EXERCISE DIRECTIONS: Find the word "script" in the listing; pull out each line holding it.

[Start of Attachment]

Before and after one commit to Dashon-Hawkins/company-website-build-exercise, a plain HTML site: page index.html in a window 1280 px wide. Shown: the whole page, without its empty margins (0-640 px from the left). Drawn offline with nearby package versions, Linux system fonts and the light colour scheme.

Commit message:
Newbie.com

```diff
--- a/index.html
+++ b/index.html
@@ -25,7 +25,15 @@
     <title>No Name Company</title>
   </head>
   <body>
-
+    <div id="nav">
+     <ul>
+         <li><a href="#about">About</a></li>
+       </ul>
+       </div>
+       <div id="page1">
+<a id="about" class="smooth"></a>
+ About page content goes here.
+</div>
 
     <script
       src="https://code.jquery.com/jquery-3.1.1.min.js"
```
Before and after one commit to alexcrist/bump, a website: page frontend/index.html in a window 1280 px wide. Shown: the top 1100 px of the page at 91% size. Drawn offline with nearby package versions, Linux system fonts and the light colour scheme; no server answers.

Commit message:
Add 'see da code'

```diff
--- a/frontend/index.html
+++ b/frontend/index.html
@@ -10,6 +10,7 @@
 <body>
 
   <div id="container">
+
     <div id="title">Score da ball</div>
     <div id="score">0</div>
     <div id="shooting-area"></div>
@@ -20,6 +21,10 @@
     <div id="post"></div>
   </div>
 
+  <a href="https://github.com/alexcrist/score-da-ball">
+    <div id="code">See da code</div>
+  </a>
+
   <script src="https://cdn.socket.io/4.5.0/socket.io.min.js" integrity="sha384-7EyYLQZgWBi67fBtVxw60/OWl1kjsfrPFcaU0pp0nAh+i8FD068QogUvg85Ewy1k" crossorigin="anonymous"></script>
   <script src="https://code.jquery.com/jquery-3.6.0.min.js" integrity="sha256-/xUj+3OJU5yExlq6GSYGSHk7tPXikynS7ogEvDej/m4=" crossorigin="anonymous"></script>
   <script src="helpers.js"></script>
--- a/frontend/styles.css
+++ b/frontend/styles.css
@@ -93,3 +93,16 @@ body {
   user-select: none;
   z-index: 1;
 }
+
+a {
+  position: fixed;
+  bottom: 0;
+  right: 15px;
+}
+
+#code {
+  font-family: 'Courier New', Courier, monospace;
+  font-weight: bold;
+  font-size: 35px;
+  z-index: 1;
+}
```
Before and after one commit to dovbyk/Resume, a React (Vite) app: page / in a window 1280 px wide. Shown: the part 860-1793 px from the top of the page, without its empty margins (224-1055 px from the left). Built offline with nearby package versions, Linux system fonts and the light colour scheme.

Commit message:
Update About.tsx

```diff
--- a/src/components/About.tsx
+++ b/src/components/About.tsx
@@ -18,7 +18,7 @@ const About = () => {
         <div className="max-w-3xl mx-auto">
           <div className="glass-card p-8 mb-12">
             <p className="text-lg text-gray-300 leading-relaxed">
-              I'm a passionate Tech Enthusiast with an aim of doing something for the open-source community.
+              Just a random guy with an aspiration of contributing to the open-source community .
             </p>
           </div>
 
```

[End of Attachment]

COMPLETED EXERCISE:
     <script
   <script src="https://cdn.socket.io/4.5.0/socket.io.min.js" integrity="sha384-7EyYLQZgWBi67fBtVxw60/OWl1kjsfrPFcaU0pp0nAh+i8FD068QogUvg85Ewy1k" crossorigin="anonymous"></script>
   <script src="https://code.jquery.com/jquery-3.6.0.min.js" integrity="sha256-/xUj+3OJU5yExlq6GSYGSHk7tPXikynS7ogEvDej/m4=" crossorigin="anonymous"></script>
   <script src="helpers.js"></script>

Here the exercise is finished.